* [GOAL OF THE EXERCISE] Your copy should match the entries below exactly, apart from the images.

* [EXCERPTED RECORDS]
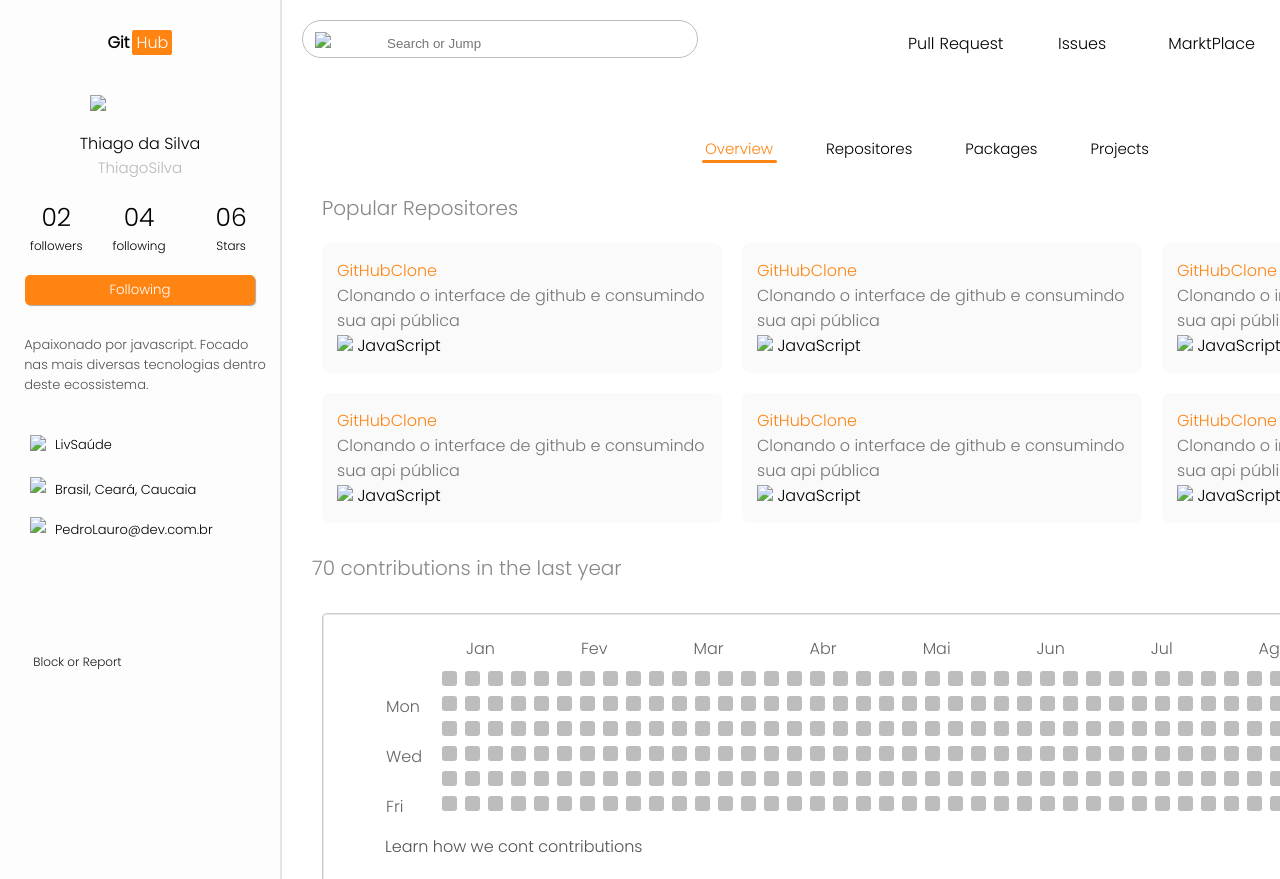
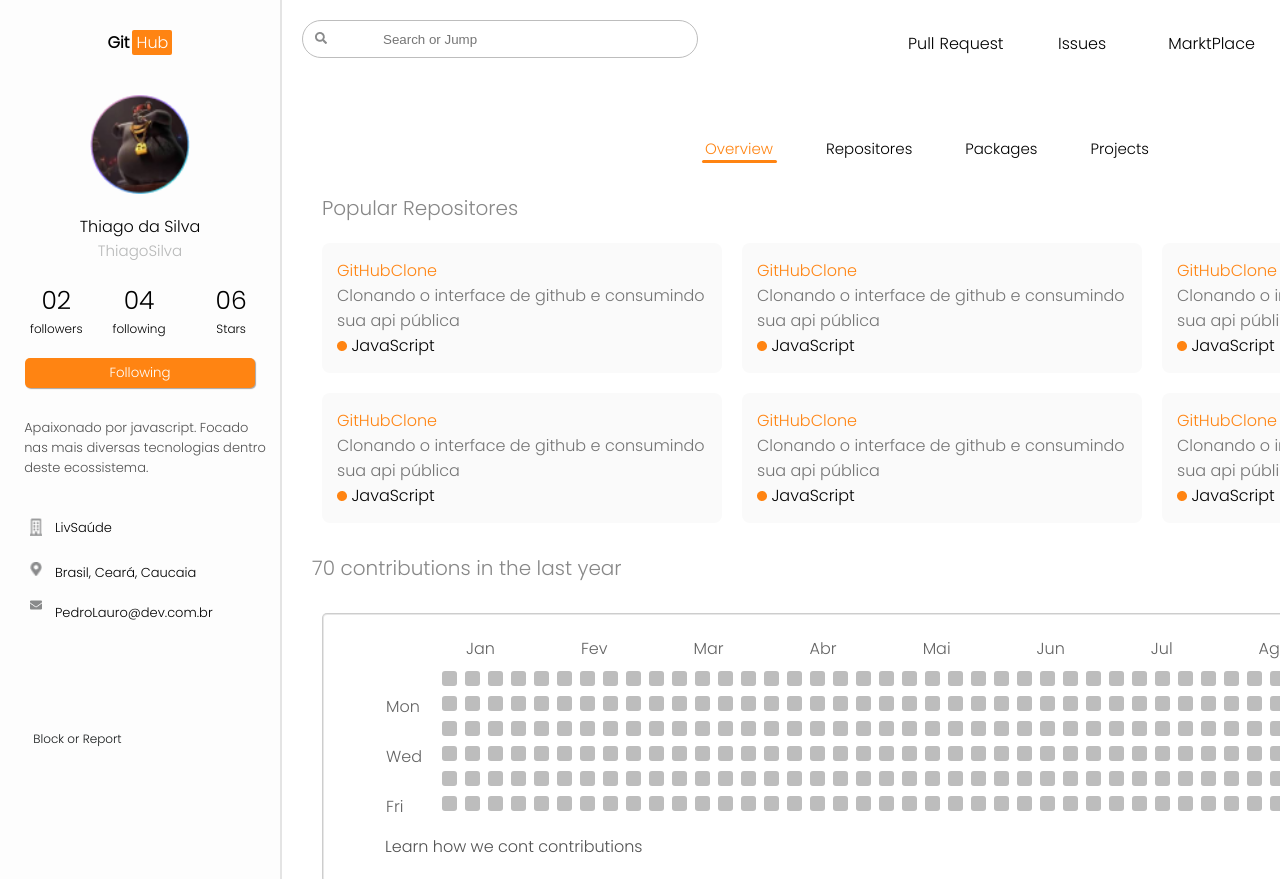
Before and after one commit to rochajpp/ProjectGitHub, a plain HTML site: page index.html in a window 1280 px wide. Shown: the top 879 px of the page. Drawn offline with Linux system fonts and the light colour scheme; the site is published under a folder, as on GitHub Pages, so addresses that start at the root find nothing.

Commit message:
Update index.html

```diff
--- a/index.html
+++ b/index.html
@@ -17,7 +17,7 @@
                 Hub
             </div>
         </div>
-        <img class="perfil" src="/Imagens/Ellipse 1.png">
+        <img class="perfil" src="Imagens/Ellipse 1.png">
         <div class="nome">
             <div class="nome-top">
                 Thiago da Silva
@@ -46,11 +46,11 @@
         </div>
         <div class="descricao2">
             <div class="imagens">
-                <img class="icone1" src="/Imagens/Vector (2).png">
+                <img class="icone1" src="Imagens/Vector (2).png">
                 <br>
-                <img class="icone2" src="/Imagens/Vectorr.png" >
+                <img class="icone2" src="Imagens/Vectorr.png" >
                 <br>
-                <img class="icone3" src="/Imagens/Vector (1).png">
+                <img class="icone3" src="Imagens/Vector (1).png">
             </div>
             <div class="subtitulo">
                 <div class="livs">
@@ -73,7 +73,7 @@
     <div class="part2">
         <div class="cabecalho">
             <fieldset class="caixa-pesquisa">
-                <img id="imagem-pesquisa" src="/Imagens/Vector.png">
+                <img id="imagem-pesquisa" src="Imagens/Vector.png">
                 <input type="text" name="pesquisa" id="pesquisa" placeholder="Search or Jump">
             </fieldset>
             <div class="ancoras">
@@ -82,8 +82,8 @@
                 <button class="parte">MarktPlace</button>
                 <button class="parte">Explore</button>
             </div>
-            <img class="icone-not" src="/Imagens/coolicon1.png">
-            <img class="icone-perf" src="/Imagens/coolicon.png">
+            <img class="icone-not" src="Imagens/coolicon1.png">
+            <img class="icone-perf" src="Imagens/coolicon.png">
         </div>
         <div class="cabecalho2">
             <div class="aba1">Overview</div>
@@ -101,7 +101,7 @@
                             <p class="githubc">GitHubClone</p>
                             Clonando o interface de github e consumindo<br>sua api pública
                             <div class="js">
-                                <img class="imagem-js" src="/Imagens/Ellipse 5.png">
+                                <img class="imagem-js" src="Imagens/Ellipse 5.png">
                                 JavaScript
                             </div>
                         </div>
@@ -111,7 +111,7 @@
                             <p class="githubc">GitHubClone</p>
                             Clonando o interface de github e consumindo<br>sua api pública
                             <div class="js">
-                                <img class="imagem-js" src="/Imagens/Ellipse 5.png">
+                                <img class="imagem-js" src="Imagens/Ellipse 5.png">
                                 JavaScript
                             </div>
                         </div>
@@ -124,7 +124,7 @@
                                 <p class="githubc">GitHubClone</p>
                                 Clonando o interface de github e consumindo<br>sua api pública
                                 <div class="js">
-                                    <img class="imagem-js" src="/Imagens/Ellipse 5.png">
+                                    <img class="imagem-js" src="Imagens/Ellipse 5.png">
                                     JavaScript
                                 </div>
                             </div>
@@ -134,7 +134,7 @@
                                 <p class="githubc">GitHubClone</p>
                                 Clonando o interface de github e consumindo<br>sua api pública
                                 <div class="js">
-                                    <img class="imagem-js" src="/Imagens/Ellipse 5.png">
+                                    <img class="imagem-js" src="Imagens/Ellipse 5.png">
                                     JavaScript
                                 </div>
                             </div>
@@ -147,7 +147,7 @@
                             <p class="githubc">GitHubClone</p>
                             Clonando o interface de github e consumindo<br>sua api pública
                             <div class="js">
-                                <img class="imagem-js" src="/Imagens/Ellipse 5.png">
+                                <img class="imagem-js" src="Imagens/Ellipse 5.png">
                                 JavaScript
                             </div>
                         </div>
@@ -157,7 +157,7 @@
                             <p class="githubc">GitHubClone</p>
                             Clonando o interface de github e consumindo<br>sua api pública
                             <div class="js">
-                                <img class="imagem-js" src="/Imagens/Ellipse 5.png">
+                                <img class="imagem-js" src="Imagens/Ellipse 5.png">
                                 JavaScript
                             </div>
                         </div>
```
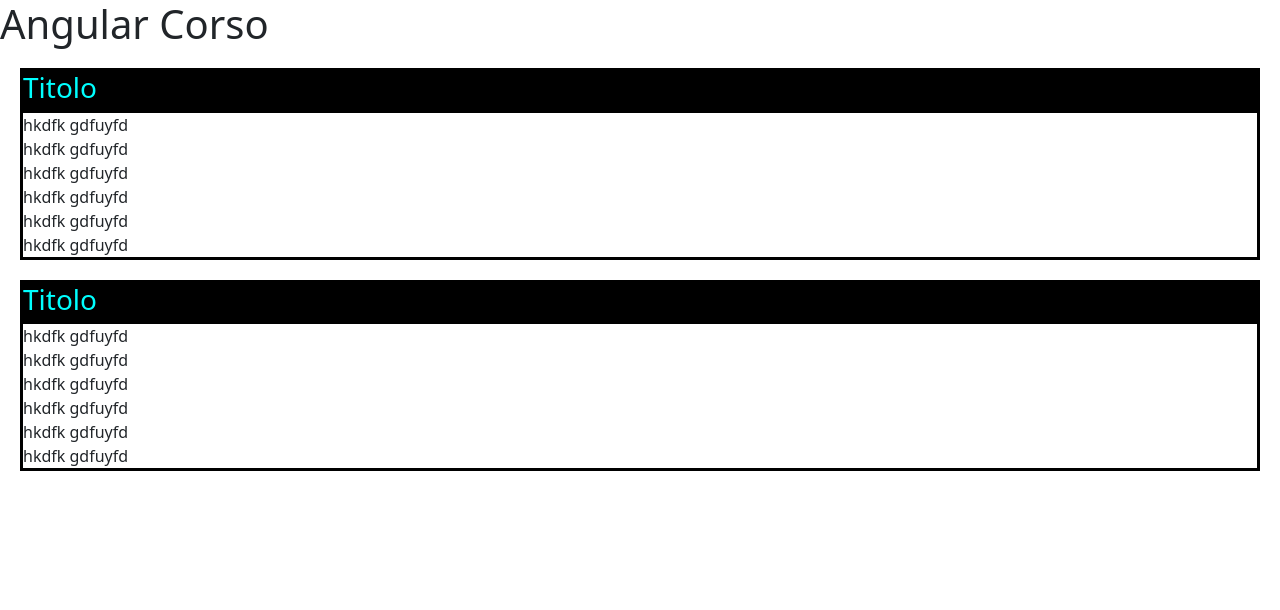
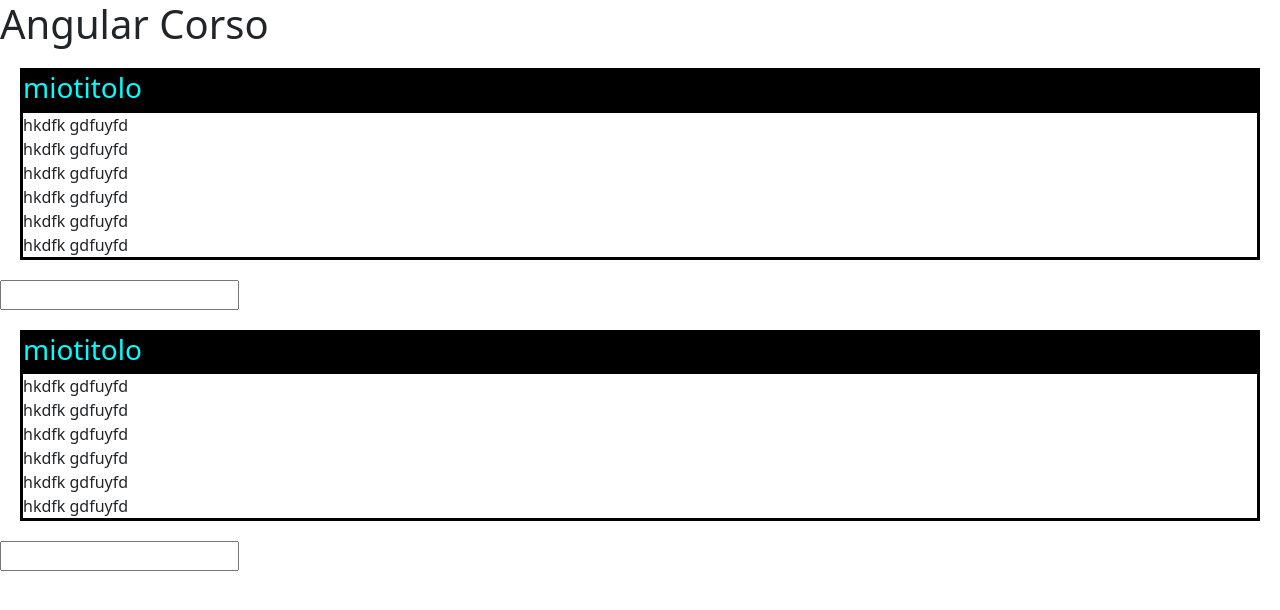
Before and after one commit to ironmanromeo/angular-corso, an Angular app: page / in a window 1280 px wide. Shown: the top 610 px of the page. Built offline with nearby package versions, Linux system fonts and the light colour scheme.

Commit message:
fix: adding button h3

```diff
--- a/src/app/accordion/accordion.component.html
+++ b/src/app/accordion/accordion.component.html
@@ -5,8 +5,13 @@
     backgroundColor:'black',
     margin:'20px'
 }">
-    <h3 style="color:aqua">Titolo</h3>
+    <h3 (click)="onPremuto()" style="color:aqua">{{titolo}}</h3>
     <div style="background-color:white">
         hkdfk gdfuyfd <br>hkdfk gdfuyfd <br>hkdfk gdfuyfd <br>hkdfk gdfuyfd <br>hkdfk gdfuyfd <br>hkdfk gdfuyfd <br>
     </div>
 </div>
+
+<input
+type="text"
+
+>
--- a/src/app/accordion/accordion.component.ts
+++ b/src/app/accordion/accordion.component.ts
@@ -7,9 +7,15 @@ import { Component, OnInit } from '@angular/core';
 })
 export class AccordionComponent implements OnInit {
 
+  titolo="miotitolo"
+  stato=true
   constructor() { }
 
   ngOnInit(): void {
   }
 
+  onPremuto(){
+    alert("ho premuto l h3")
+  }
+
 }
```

* [EXERCISE ANSWER]
Before and after one commit to rochajpp/ProjectGitHub, a plain HTML site: page index.html in a window 1280 px wide. Shown: the top 879 px of the page. Drawn offline with Linux system fonts and the light colour scheme; the site is published under a folder, as on GitHub Pages, so addresses that start at the root find nothing.

Commit message:
Update index.html

```diff
--- a/index.html
+++ b/index.html
@@ -17,7 +17,7 @@
                 Hub
             </div>
         </div>
-        <img class="perfil" src="/Imagens/Ellipse 1.png">
+        <img class="perfil" src="Imagens/Ellipse 1.png">
         <div class="nome">
             <div class="nome-top">
                 Thiago da Silva
@@ -46,11 +46,11 @@
         </div>
         <div class="descricao2">
             <div class="imagens">
-                <img class="icone1" src="/Imagens/Vector (2).png">
+                <img class="icone1" src="Imagens/Vector (2).png">
                 <br>
-                <img class="icone2" src="/Imagens/Vectorr.png" >
+                <img class="icone2" src="Imagens/Vectorr.png" >
                 <br>
-                <img class="icone3" src="/Imagens/Vector (1).png">
+                <img class="icone3" src="Imagens/Vector (1).png">
             </div>
             <div class="subtitulo">
                 <div class="livs">
@@ -73,7 +73,7 @@
     <div class="part2">
         <div class="cabecalho">
             <fieldset class="caixa-pesquisa">
-                <img id="imagem-pesquisa" src="/Imagens/Vector.png">
+                <img id="imagem-pesquisa" src="Imagens/Vector.png">
                 <input type="text" name="pesquisa" id="pesquisa" placeholder="Search or Jump">
             </fieldset>
             <div class="ancoras">
@@ -82,8 +82,8 @@
                 <button class="parte">MarktPlace</button>
                 <button class="parte">Explore</button>
             </div>
-            <img class="icone-not" src="/Imagens/coolicon1.png">
-            <img class="icone-perf" src="/Imagens/coolicon.png">
+            <img class="icone-not" src="Imagens/coolicon1.png">
+            <img class="icone-perf" src="Imagens/coolicon.png">
         </div>
         <div class="cabecalho2">
             <div class="aba1">Overview</div>
@@ -101,7 +101,7 @@
                             <p class="githubc">GitHubClone</p>
                             Clonando o interface de github e consumindo<br>sua api pública
                             <div class="js">
-                                <img class="imagem-js" src="/Imagens/Ellipse 5.png">
+                                <img class="imagem-js" src="Imagens/Ellipse 5.png">
                                 JavaScript
                             </div>
                         </div>
@@ -111,7 +111,7 @@
                             <p class="githubc">GitHubClone</p>
                             Clonando o interface de github e consumindo<br>sua api pública
                             <div class="js">
-                                <img class="imagem-js" src="/Imagens/Ellipse 5.png">
+                                <img class="imagem-js" src="Imagens/Ellipse 5.png">
                                 JavaScript
                             </div>
                         </div>
@@ -124,7 +124,7 @@
                                 <p class="githubc">GitHubClone</p>
                                 Clonando o interface de github e consumindo<br>sua api pública
                                 <div class="js">
-                                    <img class="imagem-js" src="/Imagens/Ellipse 5.png">
+                                    <img class="imagem-js" src="Imagens/Ellipse 5.png">
                                     JavaScript
                                 </div>
                             </div>
@@ -134,7 +134,7 @@
                                 <p class="githubc">GitHubClone</p>
                                 Clonando o interface de github e consumindo<br>sua api pública
                                 <div class="js">
-                                    <img class="imagem-js" src="/Imagens/Ellipse 5.png">
+                                    <img class="imagem-js" src="Imagens/Ellipse 5.png">
                                     JavaScript
                                 </div>
                             </div>
@@ -147,7 +147,7 @@
                             <p class="githubc">GitHubClone</p>
                             Clonando o interface de github e consumindo<br>sua api pública
                             <div class="js">
-                                <img class="imagem-js" src="/Imagens/Ellipse 5.png">
+                                <img class="imagem-js" src="Imagens/Ellipse 5.png">
                                 JavaScript
                             </div>
                         </div>
@@ -157,7 +157,7 @@
                             <p class="githubc">GitHubClone</p>
                             Clonando o interface de github e consumindo<br>sua api pública
                             <div class="js">
-                                <img class="imagem-js" src="/Imagens/Ellipse 5.png">
+                                <img class="imagem-js" src="Imagens/Ellipse 5.png">
                                 JavaScript
                             </div>
                         </div>
```
Before and after one commit to ironmanromeo/angular-corso, an Angular app: page / in a window 1280 px wide. Shown: the top 610 px of the page. Built offline with nearby package versions, Linux system fonts and the light colour scheme.

Commit message:
fix: adding button h3

```diff
--- a/src/app/accordion/accordion.component.html
+++ b/src/app/accordion/accordion.component.html
@@ -5,8 +5,13 @@
     backgroundColor:'black',
     margin:'20px'
 }">
-    <h3 style="color:aqua">Titolo</h3>
+    <h3 (click)="onPremuto()" style="color:aqua">{{titolo}}</h3>
     <div style="background-color:white">
         hkdfk gdfuyfd <br>hkdfk gdfuyfd <br>hkdfk gdfuyfd <br>hkdfk gdfuyfd <br>hkdfk gdfuyfd <br>hkdfk gdfuyfd <br>
     </div>
 </div>
+
+<input
+type="text"
+
+>
--- a/src/app/accordion/accordion.component.ts
+++ b/src/app/accordion/accordion.component.ts
@@ -7,9 +7,15 @@ import { Component, OnInit } from '@angular/core';
 })
 export class AccordionComponent implements OnInit {
 
+  titolo="miotitolo"
+  stato=true
   constructor() { }
 
   ngOnInit(): void {
   }
 
+  onPremuto(){
+    alert("ho premuto l h3")
+  }
+
 }
```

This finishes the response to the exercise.